Outside of Expo 2020, downsizing has largely been completed across all sectors, and recruitment will see continued consolidation for the remainder of the year with a very tight labour market.
Companies remain cost conscious and the market remains in shortage of talent, with talented employees being well retained by their employers and not readily available or open to career moves to prevent upsetting their current status quo.
Many candidates will also only be willing to speak to specialised recruiters with a good reputation in the UAE, as we saw a real reluctance from candidates to share their CVs in 2019 for fear of their profile spreading through the thin market.
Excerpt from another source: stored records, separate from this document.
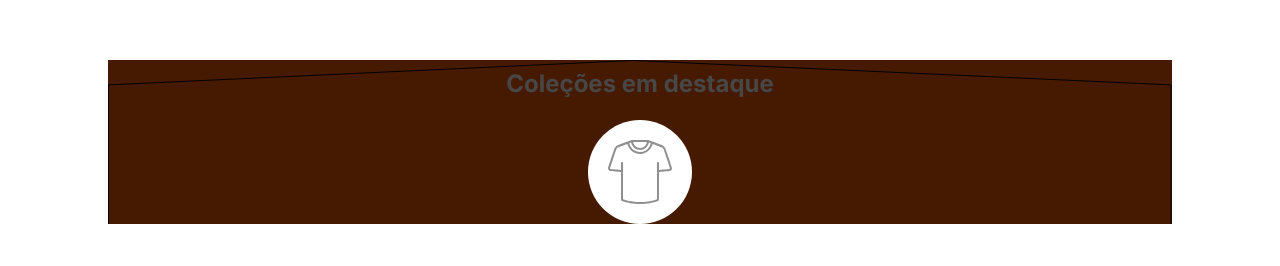
Repository: geracao-09/digital-store
Page: index.html
The author's editor kept a copy of each file at every save. The page is drawn from the files as they stood at one save, then again after a run of saves.
The browser window is 1280 px wide. The pictures show the part of the page from y = 1398 to 2080 px (the page is 1664 px tall before and 2080 px after).
A picture or video elsewhere on the page could not be fetched, so the positions and the page height are approximate.

Above is the page before, as saved 2025-04-24 10:38:10.

After the next 2 saves:
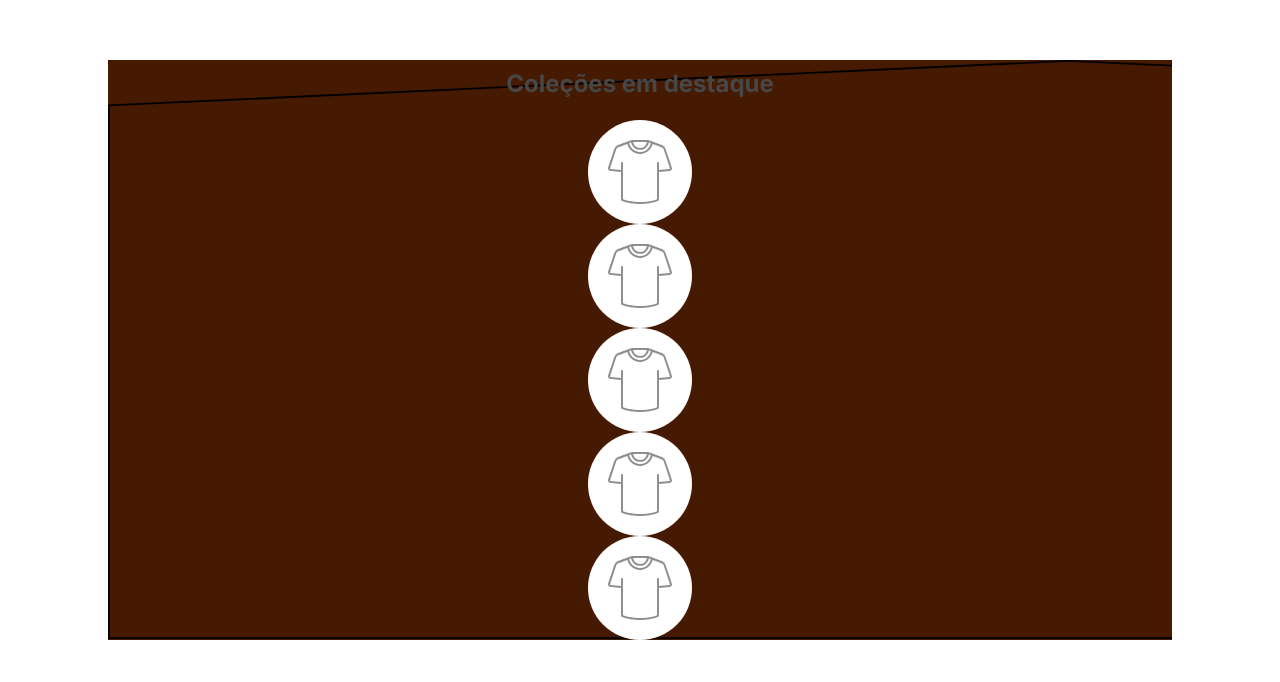
The 2 saves are shown as one change because they came seconds apart.
The last was saved 8 s later.
--- a/index.html
+++ b/index.html
@@ -129,6 +129,22 @@
                     <div class="bg-[url(/assets/t-shirt.svg)] w-[104px] h-[104px] bg-white bg-no-repeat bg-center rounded-full"></div>
                     <p></p>
                 </a></li>
+                <li><a href="#">
+                    <div class="bg-[url(/assets/t-shirt.svg)] w-[104px] h-[104px] bg-white bg-no-repeat bg-center rounded-full"></div>
+                    <p></p>
+                </a></li>
+                <li><a href="#">
+                    <div class="bg-[url(/assets/t-shirt.svg)] w-[104px] h-[104px] bg-white bg-no-repeat bg-center rounded-full"></div>
+                    <p></p>
+                </a></li>
+                <li><a href="#">
+                    <div class="bg-[url(/assets/t-shirt.svg)] w-[104px] h-[104px] bg-white bg-no-repeat bg-center rounded-full"></div>
+                    <p></p>
+                </a></li>
+                <li><a href="#">
+                    <div class="bg-[url(/assets/t-shirt.svg)] w-[104px] h-[104px] bg-white bg-no-repeat bg-center rounded-full"></div>
+                    <p></p>
+                </a></li>
             </ul>
         </div>
     </section>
Employers will generally avoid filling vacant roles and instead spread out responsibilities across existing employees to mitigate the cost and the risk of hiring new staff. They will also become increasingly selective with their employment, with interviews stretching out over a number of months and, on most occasions, over four interview rounds for roles which in pre-2016 would only need two rounds and be closed in weeks.
Employers have become, in general, slightly arrogant in terms of respecting candidates’ time in the recruitment process. On a number of occasions, we have seen interview processes going on for longer than six months for a single role.
But the biggest trend in 2020 is decreased salaries as employers drop wages in favour of pushing towards variable pay, i.e. performance bonuses or commission structures.
For junior to mid-level roles, this could be acceptable but not in favour of many senior employees who expect certain increments when moving from one company to another. Employers should be able to have different pay structures and scales throughout the company. These new variable pay schemes will also lead to companies looking to replace existing employees with lower salaried employees who will agree to the variable pay incentive scheme.
A bright spot is the growing start-up scene and number of companies getting funding and growing their teams. However they should be cautious about fixed salaries. My start-up i-Recruiter deals with a lot of UAE start-ups and their hiring process, helping them find the lowest cost of attracting and hiring candidates while mitigating the risk of making a bad hire. We hope that more and more start-ups will use the platform so that we can help them grow their employees through targeted candidates searches and recommendations.
And finally, possibly the most important takeaway for companies from 2019 is that they should bring back fluidity to the market.
If employers are going to post roles and start looking for candidates, then they must make sure that all company's management are on the same page as to what sort of candidate they are looking for and what their budget is expected to get.
It is the responsibility of every single employer to make the job market fluid and attractive. Recruitment processes should not take longer than four to six weeks maximum. If they do, then the company’s process needs to be drastically changed.
More importantly, offering candidates a lower salary than they are currently earning “because of market conditions” is unacceptable (unless the variable pay is achievable and clear) as it only drives the whole market lower.